Creation gives the appearance of a panorama of diverse living beings and material entities. But the substratum behind this apparent diversity is the Supreme Lord. Those who possess this vision of knowledge see the unity that exists behind the variety of creation, just as an electrical engineer sees the same electricity flowing through different gadgets, and a goldsmith sees the same gold cast into different ornaments. The Śhrīmad Bhāgavatam states:

vadanti tat tattva-vidas tattvaṁ yaj jñānam advayam (1.2.11)[v15]

“Knowers of the truth have stated that there is only one entity in existence, without a second.” Chaitanya Mahaprabhu referred to God, in his form as Shree Krishna, as advaya jñāna tattva [v16] (one without a second, the only thing and everything that exists in creation), on the basis of the following four criteria:

1. Sajātīya bhed śhūnya. (He is one with all similar entities.) Shree Krishna is one with the various other forms of God, such as Ram, Shiv, Vishnu, etc. since these are different manifestations of the one God.

Shree Krishna is also one with the souls, who are his tiny fragmental parts. A fragment is one with its whole, just as flames are one with the fire of which they are tiny parts.

2. Vijātīya bhed śhūnya. (He is one with all dissimilar entities.) Dissimilar to God is Maya, which is insentient, while God is sentient. However, Maya is an energy of God, and energy is one with its energetic, just as the energies of fire—heat and light—are non-different from it.

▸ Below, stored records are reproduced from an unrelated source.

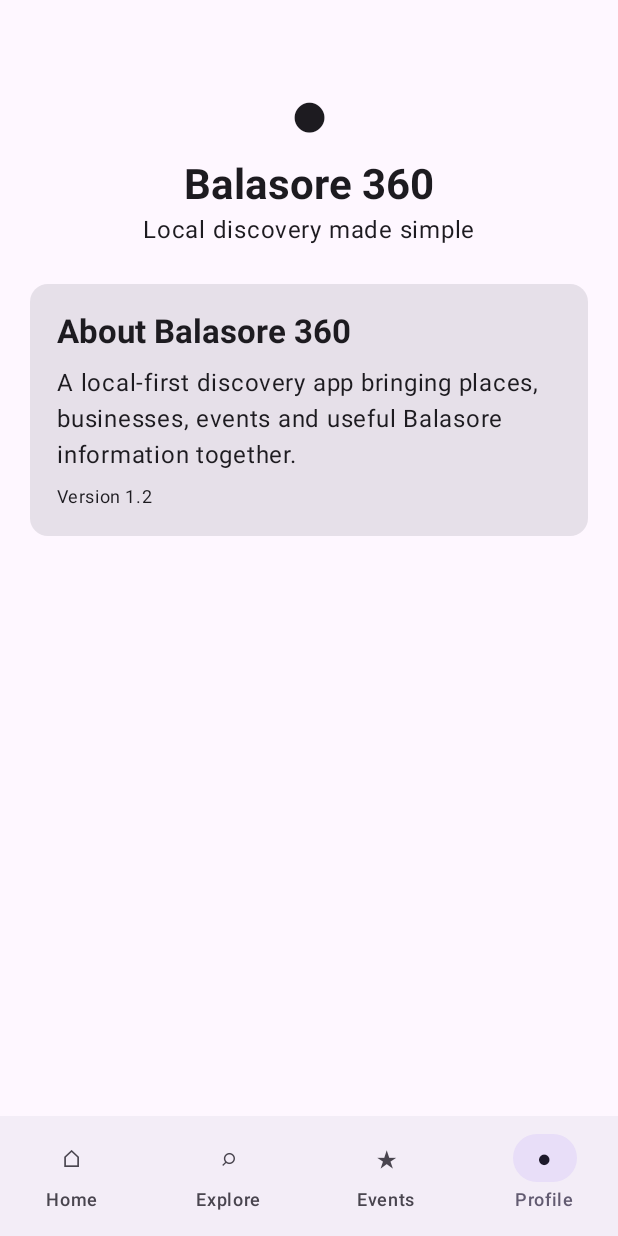
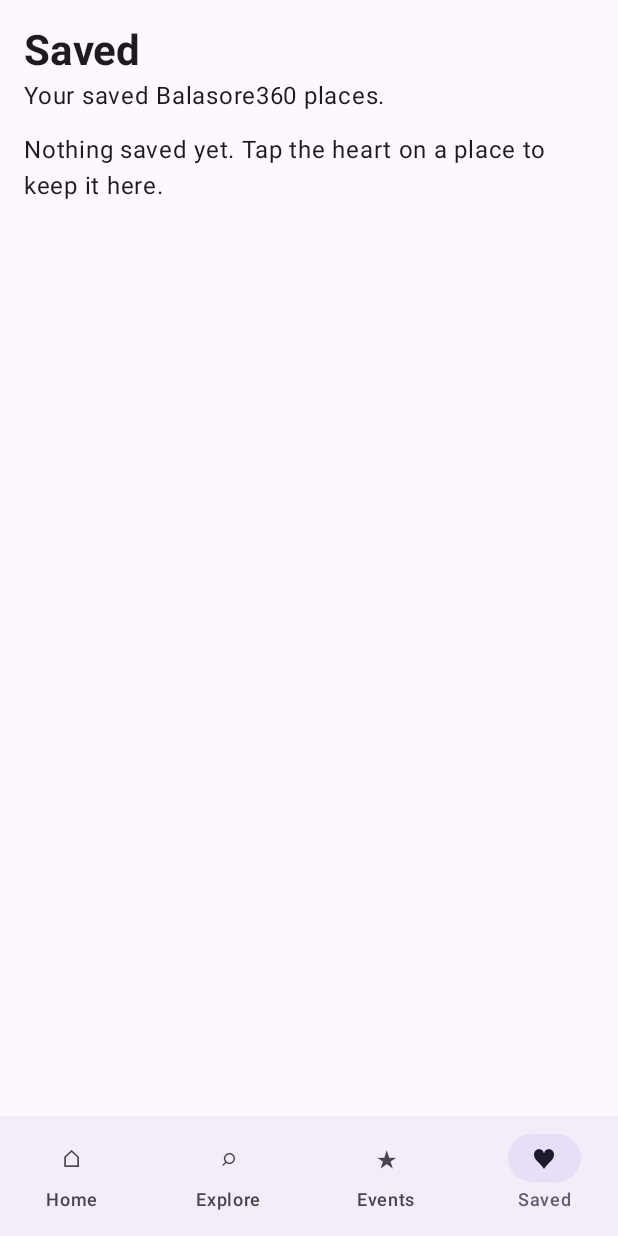
Before and after one commit to niharbhuyan/Balasore360, an Android app built with Jetpack Compose: the screen it shows after launch (MainActivity), item 4 of the bottom bar chosen, on a phone screen of 412 x 824 dp. Run offline under Robolectric (Android 15) with nearby library versions, the light colour scheme and no system bars.

Commit message:
feat: connect saved places to app navigation

```diff
--- a/app/src/main/java/com/balasore360/MainActivity.kt
+++ b/app/src/main/java/com/balasore360/MainActivity.kt
@@ -4,57 +4,33 @@ import android.os.Bundle
 import androidx.activity.ComponentActivity
 import androidx.activity.compose.setContent
 import androidx.compose.foundation.clickable
-import androidx.compose.foundation.layout.Arrangement
-import androidx.compose.foundation.layout.Column
-import androidx.compose.foundation.layout.Row
-import androidx.compose.foundation.layout.Spacer
-import androidx.compose.foundation.layout.fillMaxSize
-import androidx.compose.foundation.layout.fillMaxWidth
-import androidx.compose.foundation.layout.height
-import androidx.compose.foundation.layout.padding
-import androidx.compose.foundation.layout.size
+import androidx.compose.foundation.layout.*
 import androidx.compose.foundation.lazy.LazyColumn
 import androidx.compose.foundation.lazy.items
 import androidx.compose.foundation.shape.RoundedCornerShape
-import androidx.compose.material3.AlertDialog
-import androidx.compose.material3.Button
-import androidx.compose.material3.Card
-import androidx.compose.material3.CardDefaults
-import androidx.compose.material3.MaterialTheme
-import androidx.compose.material3.NavigationBar
-import androidx.compose.material3.NavigationBarItem
-import androidx.compose.material3.OutlinedButton
-import androidx.compose.material3.OutlinedTextField
-import androidx.compose.material3.Scaffold
-import androidx.compose.material3.Surface
-import androidx.compose.material3.Text
-import androidx.compose.material3.TextButton
-import androidx.compose.runtime.Composable
-import androidx.compose.runtime.LaunchedEffect
-import androidx.compose.runtime.getValue
-import androidx.compose.runtime.mutableIntStateOf
-import androidx.compose.runtime.mutableStateOf
-import androidx.compose.runtime.remember
-import androidx.compose.runtime.setValue
+import androidx.compose.material3.*
+import androidx.compose.runtime.*
 import androidx.compose.ui.Alignment
 import androidx.compose.ui.Modifier
+import androidx.compose.ui.platform.LocalContext
 import androidx.compose.ui.text.font.FontWeight
 import androidx.compose.ui.unit.dp
 import com.balasore360.data.BalasoreRepository
+import com.balasore360.data.FavoritesStore
 import com.balasore360.data.RemoteBusiness
 import com.balasore360.data.RemoteEvent
 import com.balasore360.data.RemoteNews
 
-private data class Place(val name: String, val category: String, val description: String)
+private data class Place(val id: String, val name: String, val category: String, val description: String)
 
 private val places = listOf(
-    Place("Chandipur Beach", "Beach • Tourism", "A distinctive Balasore beach known for its changing shoreline and low-tide sea-bed walks."),
-    Place("Khirachora Gopinath Temple", "Temple • Heritage", "A well-known shrine at Remuna and one of Balasore's important cultural attractions."),
-    Place("Panchalingeswar", "Temple • Nature", "A hilltop destination near Nilagiri combining a temple, forest surroundings and a natural water cascade."),
-    Place("Talasari Beach", "Beach • Nature", "A scenic coastal destination in the Balasore region, suited to relaxed day trips."),
-    Place("Kuldiha Wildlife Sanctuary", "Wildlife • Nature", "A forest destination in the Balasore region known for biodiversity and wildlife experiences."),
-    Place("Bichitrapur Mangrove Reserve", "Nature • Eco", "A mangrove destination for visitors interested in coastal ecosystems and nature."),
-    Place("Balaramgadi", "River • Coast", "A coastal meeting point of river and sea near Chandipur and a local fishing area.")
+    Place("place_chandipur", "Chandipur Beach", "Beach • Tourism", "A distinctive Balasore beach known for its changing shoreline and low-tide sea-bed walks."),
+    Place("place_khirachora", "Khirachora Gopinath Temple", "Temple • Heritage", "A well-known shrine at Remuna and one of Balasore's important cultural attractions."),
+    Place("place_panchalingeswar", "Panchalingeswar", "Temple • Nature", "A hilltop destination near Nilagiri combining a temple, forest surroundings and a natural water cascade."),
+    Place("place_talasari", "Talasari Beach", "Beach • Nature", "A scenic coastal destination in the Balasore region, suited to relaxed day trips."),
+    Place("place_kuldiha", "Kuldiha Wildlife Sanctuary", "Wildlife • Nature", "A forest destination in the Balasore region known for biodiversity and wildlife experiences."),
+    Place("place_bichitrapur", "Bichitrapur Mangrove Reserve", "Nature • Eco", "A mangrove destination for visitors interested in coastal ecosystems and nature."),
+    Place("place_balaramgadi", "Balaramgadi", "River • Coast", "A coastal meeting point of river and sea near Chandipur and a local fishing area.")
 )
 
 private val categories = listOf(
@@ -74,12 +50,15 @@ class MainActivity : ComponentActivity() {
 
 @Composable
 private fun Balasore360App() {
+    val context = LocalContext.current
+    val favoritesStore = remember { FavoritesStore(context.applicationContext) }
     var selectedTab by remember { mutableIntStateOf(0) }
     var searchQuery by remember { mutableStateOf("") }
     var selectedPlace by remember { mutableStateOf<Place?>(null) }
     var businesses by remember { mutableStateOf<List<RemoteBusiness>>(emptyList()) }
     var events by remember { mutableStateOf<List<RemoteEvent>>(emptyList()) }
     var news by remember { mutableStateOf<List<RemoteNews>>(emptyList()) }
+    var savedIds by remember { mutableStateOf(favoritesStore.all()) }
     var loading by remember { mutableStateOf(true) }
     val repository = remember { BalasoreRepository() }
 
@@ -91,106 +70,71 @@ private fun Balasore360App() {
         loading = false
     }
 
+    fun toggleSaved(id: String) {
+        favoritesStore.toggle(id)
+        savedIds = favoritesStore.all()
+    }
+
+    val savedItems = places.filter { it.id in savedIds }.map { it.id to it.name }
+
     Scaffold(bottomBar = {
         NavigationBar {
-            listOf("Home", "Explore", "Events", "Profile").forEachIndexed { index, title ->
+            listOf("Home", "Explore", "Events", "Saved").forEachIndexed { index, title ->
                 NavigationBarItem(
                     selected = selectedTab == index,
                     onClick = { selectedTab = index },
-                    icon = { Text(listOf("⌂", "⌕", "★", "●")[index]) },
+                    icon = { Text(listOf("⌂", "⌕", "★", "♥")[index]) },
                     label = { Text(title) }
                 )
             }
         }
     }) { padding ->
         when (selectedTab) {
-            0 -> HomeScreen(Modifier.padding(padding), businesses, events, news, loading, { selectedTab = 1 }) { selectedPlace = it }
-            1 -> ExploreScreen(Modifier.padding(padding), searchQuery, { searchQuery = it }, businesses, loading) { selectedPlace = it }
+            0 -> HomeScreen(Modifier.padding(padding), businesses, events, news, loading, { selectedTab = 1 }, { selectedPlace = it }, ::toggleSaved, savedIds)
+            1 -> ExploreScreen(Modifier.padding(padding), searchQuery, { searchQuery = it }, businesses, loading, { selectedPlace = it }, ::toggleSaved, savedIds)
             2 -> EventsScreen(Modifier.padding(padding), events, loading)
-            else -> ProfileScreen(Modifier.padding(padding))
+            else -> SavedScreen(Modifier.padding(padding), savedItems, ::toggleSaved)
         }
     }
 
     selectedPlace?.let { place ->
+        val isSaved = place.id in savedIds
         AlertDialog(
             onDismissRequest = { selectedPlace = null },
             title = { Text(place.name) },
             text = { Column(verticalArrangement = Arrangement.spacedBy(8.dp)) { Text(place.category, fontWeight = FontWeight.SemiBold); Text(place.description); Text("Balasore 360 local directory", style = MaterialTheme.typography.bodySmall) } },
-            confirmButton = { TextButton(onClick = { selectedPlace = null }) { Text("Close") } }
+            confirmButton = { TextButton(onClick = { toggleSaved(place.id); selectedPlace = null }) { Text(if (isSaved) "Remove saved" else "Save place") } },
+            dismissButton = { TextButton(onClick = { selectedPlace = null }) { Text("Close") } }
         )
     }
 }
 
 @Composable
-private fun HomeScreen(
-    modifier: Modifier,
-    businesses: List<RemoteBusiness>,
-    events: List<RemoteEvent>,
-    news: List<RemoteNews>,
-    loading: Boolean,
-    onExplore: () -> Unit,
-    onPlaceClick: (Place) -> Unit
-) {
+private fun HomeScreen(modifier: Modifier, businesses: List<RemoteBusiness>, events: List<RemoteEvent>, news: List<RemoteNews>, loading: Boolean, onExplore: () -> Unit, onPlaceClick: (Place) -> Unit, onToggleSaved: (String) -> Unit, savedIds: Set<String>) {
     LazyColumn(modifier.fillMaxSize().padding(horizontal = 16.dp), verticalArrangement = Arrangement.spacedBy(14.dp)) {
-        item {
-            Spacer(Modifier.height(12.dp))
-            Text("Balasore 360", style = MaterialTheme.typography.headlineMedium, fontWeight = FontWeight.Bold)
-            Text("Your local guide to places, services, events and useful information.")
-        }
-        item {
-            Card(Modifier.fillMaxWidth(), RoundedCornerShape(24.dp), CardDefaults.cardColors(containerColor = MaterialTheme.colorScheme.primaryContainer)) {
-                Column(Modifier.padding(20.dp), verticalArrangement = Arrangement.spacedBy(8.dp)) {
-                    Text("Discover Balasore", style = MaterialTheme.typography.headlineSmall, fontWeight = FontWeight.Bold)
-                    Text("Explore local places and live directory content from one app.")
-                    Button(onClick = onExplore) { Text("Start Exploring") }
-                }
-            }
-        }
+        item { Spacer(Modifier.height(12.dp)); Text("Balasore 360", style = MaterialTheme.typography.headlineMedium, fontWeight = FontWeight.Bold); Text("Your local guide to places, services, events and useful information.") }
+        item { Card(Modifier.fillMaxWidth(), RoundedCornerShape(24.dp), CardDefaults.cardColors(containerColor = MaterialTheme.colorScheme.primaryContainer)) { Column(Modifier.padding(20.dp), verticalArrangement = Arrangement.spacedBy(8.dp)) { Text("Discover Balasore", style = MaterialTheme.typography.headlineSmall, fontWeight = FontWeight.Bold); Text("Explore local places and live directory content from one app."); Button(onClick = onExplore) { Text("Start Exploring") } } } }
         item { SectionTitle("Live directory") }
-        item {
-            Row(Modifier.fillMaxWidth(), horizontalArrangement = Arrangement.spacedBy(8.dp)) {
-                StatCard("🏪", "Businesses", businesses.size, Modifier.weight(1f))
-                StatCard("🎉", "Events", events.size, Modifier.weight(1f))
-                StatCard("📰", "News", news.size, Modifier.weight(1f))
-            }
-        }
+        item { Row(Modifier.fillMaxWidth(), horizontalArrangement = Arrangement.spacedBy(8.dp)) { StatCard("🏪", "Businesses", businesses.size, Modifier.weight(1f)); StatCard("🎉", "Events", events.size, Modifier.weight(1f)); StatCard("📰", "News", news.size, Modifier.weight(1f)) } }
         if (loading) item { Text("Loading local content…") }
-        if (news.isNotEmpty()) {
-            item { SectionTitle("Latest updates") }
-            items(news) { item -> Card(Modifier.fillMaxWidth()) { Column(Modifier.padding(16.dp), verticalArrangement = Arrangement.spacedBy(5.dp)) { Text(item.title, fontWeight = FontWeight.Bold); Text(item.category, style = MaterialTheme.typography.labelMedium); item.summary?.let { Text(it) } } } }
-        }
+        if (news.isNotEmpty()) { item { SectionTitle("Latest updates") }; items(news) { item -> Card(Modifier.fillMaxWidth()) { Column(Modifier.padding(16.dp), verticalArrangement = Arrangement.spacedBy(5.dp)) { Text(item.title, fontWeight = FontWeight.Bold); Text(item.category, style = MaterialTheme.typography.labelMedium); item.summary?.let { Text(it) } } } } }
         item { SectionTitle("Popular places") }
-        items(places.take(5)) { place -> PlaceCard(place) { onPlaceClick(place) } }
-        if (businesses.isNotEmpty()) {
-            item { SectionTitle("Featured local businesses") }
-            items(businesses.take(5)) { business -> BusinessCard(business) }
-        }
+        items(places.take(5)) { place -> PlaceCard(place, place.id in savedIds, { onPlaceClick(place) }, onToggleSaved) }
+        if (businesses.isNotEmpty()) { item { SectionTitle("Featured local businesses") }; items(businesses.take(5)) { business -> BusinessCard(business) } }
         item { Text("Public directory information may change. Verify important details with the provider before making decisions.", style = MaterialTheme.typography.bodySmall); Spacer(Modifier.height(12.dp)) }
     }
 }
 
 @Composable
-private fun ExploreScreen(
-    modifier: Modifier,
-    query: String,
-    onQueryChange: (String) -> Unit,
-    businesses: List<RemoteBusiness>,
-    loading: Boolean,
-    onPlaceClick: (Place) -> Unit
-) {
+private fun ExploreScreen(modifier: Modifier, query: String, onQueryChange: (String) -> Unit, businesses: List<RemoteBusiness>, loading: Boolean, onPlaceClick: (Place) -> Unit, onToggleSaved: (String) -> Unit, savedIds: Set<String>) {
     val filteredPlaces = places.filter { query.isBlank() || "${it.name} ${it.category} ${it.description}".contains(query, true) }
     val filteredBusinesses = businesses.filter { query.isBlank() || "${it.name} ${it.category} ${it.area ?: ""}".contains(query, true) }
     LazyColumn(modifier.fillMaxSize().padding(16.dp), verticalArrangement = Arrangement.spacedBy(12.dp)) {
-        item {
-            Text("Explore", style = MaterialTheme.typography.headlineMedium, fontWeight = FontWeight.Bold)
-            Text("Search the Balasore360 directory.")
-            Spacer(Modifier.height(8.dp))
-            OutlinedTextField(value = query, onValueChange = onQueryChange, modifier = Modifier.fillMaxWidth(), singleLine = true, label = { Text("Search") }, placeholder = { Text("Try Chandipur, restaurant, shop…") })
-        }
+        item { Text("Explore", style = MaterialTheme.typography.headlineMedium, fontWeight = FontWeight.Bold); Text("Search the Balasore360 directory."); Spacer(Modifier.height(8.dp)); OutlinedTextField(value = query, onValueChange = onQueryChange, modifier = Modifier.fillMaxWidth(), singleLine = true, label = { Text("Search") }, placeholder = { Text("Try Chandipur, restaurant, shop…") }) }
         item { SectionTitle("Categories") }
         items(categories) { (title, description) -> Card(Modifier.fillMaxWidth()) { Column(Modifier.padding(16.dp), verticalArrangement = Arrangement.spacedBy(6.dp)) { Text(title, style = MaterialTheme.typography.titleLarge, fontWeight = FontWeight.SemiBold); Text(description) } } }
         item { SectionTitle("Places") }
-        items(filteredPlaces) { place -> PlaceCard(place) { onPlaceClick(place) } }
+        items(filteredPlaces) { place -> PlaceCard(place, place.id in savedIds, { onPlaceClick(place) }, onToggleSaved) }
         item { SectionTitle("Businesses") }
         if (loading) item { Text("Loading businesses…") }
         items(filteredBusinesses) { business -> BusinessCard(business) }
@@ -203,43 +147,29 @@ private fun EventsScreen(modifier: Modifier, events: List<RemoteEvent>, loading:
     LazyColumn(modifier.fillMaxSize().padding(16.dp), verticalArrangement = Arrangement.spacedBy(12.dp)) {
         item { Text("Events", style = MaterialTheme.typography.headlineMedium, fontWeight = FontWeight.Bold); Text("Upcoming local events published to Balasore360.") }
         if (loading) item { Text("Loading events…") }
-        items(events) { event ->
-            Card(Modifier.fillMaxWidth()) {
-                Column(Modifier.padding(16.dp), verticalArrangement = Arrangement.spacedBy(6.dp)) {
-                    Text(event.title, style = MaterialTheme.typography.titleLarge, fontWeight = FontWeight.Bold)
-                    Text(listOfNotNull(event.date, event.area, event.category).joinToString(" • "))
-                    event.description?.let { Text(it) }
-                }
-            }
-        }
+        items(events) { event -> Card(Modifier.fillMaxWidth()) { Column(Modifier.padding(16.dp), verticalArrangement = Arrangement.spacedBy(6.dp)) { Text(event.title, style = MaterialTheme.typography.titleLarge, fontWeight = FontWeight.Bold); Text(listOfNotNull(event.date, event.area, event.category).joinToString(" • ")); event.description?.let { Text(it) } } } }
         if (!loading && events.isEmpty()) item { Text("No upcoming published events are available yet.") }
     }
 }
 
 @Composable
-private fun ProfileScreen(modifier: Modifier) {
-    Column(modifier.fillMaxSize().padding(20.dp), horizontalAlignment = Alignment.CenterHorizontally) {
-        Spacer(Modifier.height(24.dp)); Text("●", style = MaterialTheme.typography.displayMedium)
-        Text("Balasore 360", style = MaterialTheme.typography.headlineMedium, fontWeight = FontWeight.Bold)
-        Text("Local discovery made simple")
-        Spacer(Modifier.height(24.dp))
-        Card(Modifier.fillMaxWidth()) { Column(Modifier.padding(18.dp), verticalArrangement = Arrangement.spacedBy(8.dp)) { Text("About Balasore 360", style = MaterialTheme.typography.titleLarge, fontWeight = FontWeight.Bold); Text("A local-first discovery app bringing places, businesses, events and useful Balasore information together."); Text("Version 1.2", style = MaterialTheme.typography.bodySmall) } }
+private fun SavedScreen(modifier: Modifier, savedItems: List<Pair<String, String>>, onRemove: (String) -> Unit) {
+    LazyColumn(modifier.fillMaxSize().padding(16.dp), verticalArrangement = Arrangement.spacedBy(12.dp)) {
+        item { Text("Saved", style = MaterialTheme.typography.headlineMedium, fontWeight = FontWeight.Bold); Text("Your saved Balasore360 places.") }
+        if (savedItems.isEmpty()) item { Text("Nothing saved yet. Tap the heart on a place to keep it here.") }
+        items(savedItems) { (id, title) -> Card(Modifier.fillMaxWidth()) { Row(Modifier.padding(16.dp), verticalAlignment = Alignment.CenterVertically) { Column(Modifier.weight(1f)) { Text(title, style = MaterialTheme.typography.titleMedium, fontWeight = FontWeight.SemiBold); Text(id, style = MaterialTheme.typography.bodySmall) }; TextButton(onClick = { onRemove(id) }) { Text("Remove") } } } }
     }
 }
 
 @Composable
-private fun StatCard(symbol: String, title: String, value: Int, modifier: Modifier) {
-    Card(modifier) { Column(Modifier.padding(10.dp), horizontalAlignment = Alignment.CenterHorizontally) { Text(symbol); Text(value.toString(), fontWeight = FontWeight.Bold); Text(title, style = MaterialTheme.typography.labelSmall) } }
-}
+private fun StatCard(symbol: String, title: String, value: Int, modifier: Modifier) { Card(modifier) { Column(Modifier.padding(10.dp), horizontalAlignment = Alignment.CenterHorizontally) { Text(symbol); Text(value.toString(), fontWeight = FontWeight.Bold); Text(title, style = MaterialTheme.typography.labelSmall) } } }
 
 @Composable
-private fun BusinessCard(business: RemoteBusiness) {
-    Card(Modifier.fillMaxWidth()) { Row(Modifier.padding(16.dp), verticalAlignment = Alignment.CenterVertically) { Surface(Modifier.size(50.dp), RoundedCornerShape(14.dp), color = MaterialTheme.colorScheme.secondaryContainer) { Text("🏪", Modifier.padding(13.dp)) }; Spacer(Modifier.size(12.dp)); Column(Modifier.weight(1f)) { Text(business.name, fontWeight = FontWeight.Bold); Text(listOfNotNull(business.category, business.area).joinToString(" • "), style = MaterialTheme.typography.bodySmall); business.description?.let { Text(it) }; if (business.rating > 0) Text("★ ${"%.1f".format(business.rating)}") } } }
-}
+private fun BusinessCard(business: RemoteBusiness) { Card(Modifier.fillMaxWidth()) { Row(Modifier.padding(16.dp), verticalAlignment = Alignment.CenterVertically) { Surface(Modifier.size(50.dp), RoundedCornerShape(14.dp), color = MaterialTheme.colorScheme.secondaryContainer) { Text("🏪", Modifier.padding(13.dp)) }; Spacer(Modifier.size(12.dp)); Column(Modifier.weight(1f)) { Text(business.name, fontWeight = FontWeight.Bold); Text(listOfNotNull(business.category, business.area).joinToString(" • "), style = MaterialTheme.typography.bodySmall); business.description?.let { Text(it) }; if (business.rating > 0) Text("★ ${"%.1f".format(business.rating)}") } } } }
 
 @Composable
-private fun PlaceCard(place: Place, onClick: () -> Unit) {
-    Card(Modifier.fillMaxWidth().clickable(onClick = onClick)) { Row(Modifier.padding(16.dp), verticalAlignment = Alignment.CenterVertically) { Surface(Modifier.size(54.dp), RoundedCornerShape(14.dp), color = MaterialTheme.colorScheme.secondaryContainer) { Text("📍", Modifier.padding(14.dp)) }; Spacer(Modifier.size(12.dp)); Column(Modifier.weight(1f)) { Text(place.name, style = MaterialTheme.typography.titleMedium, fontWeight = FontWeight.Bold); Text(place.category, style = MaterialTheme.typography.bodySmall); Text(place.description) } } }
+private fun PlaceCard(place: Place, saved: Boolean, onClick: () -> Unit, onToggleSaved: (String) -> Unit) {
+    Card(Modifier.fillMaxWidth().clickable(onClick = onClick)) { Row(Modifier.padding(16.dp), verticalAlignment = Alignment.CenterVertically) { Surface(Modifier.size(54.dp), RoundedCornerShape(14.dp), color = MaterialTheme.colorScheme.secondaryContainer) { Text("📍", Modifier.padding(14.dp)) }; Spacer(Modifier.size(12.dp)); Column(Modifier.weight(1f)) { Text(place.name, style = MaterialTheme.typography.titleMedium, fontWeight = FontWeight.Bold); Text(place.category, style = MaterialTheme.typography.bodySmall); Text(place.description) }; TextButton(onClick = { onToggleSaved(place.id) }) { Text(if (saved) "♥" else "♡") } } }
 }
 
 @Composable
```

3. Swagat bhed śhūnya. (The various parts of his body are non-different from him.) The amazing thing about God’s body is that all the parts perform the functions of all the other parts. The Brahma Samhitā states:

aṅgāni yasya sakalendriya-vṛitti-manti paśhyanti pānti kalayanti chiraṁ jaganti (5.32)[v17]

“With every limb of his body, God can see, hear, talk, smell, eat, and think.” Hence, all the limbs of God’s body are non-different from him.

4. Swayam siddha. (He needs the support of no other entity.) Maya and the soul are both dependent upon God for their existence. If he did not energize them, they would cease to exist. On the other hand, God is supremely independent and does not need the support of any other entity for his existence.

The Supreme Lord Shree Krishna satisfies all the four above points, and thus he is the advaya jñāna tattva, in other words, he is everything that exists in creation. With this understanding, when we see the entire creation in its unity with God, it is considered sāttvic knowledge. And love based upon such knowledge is not racial or national, rather it is universal.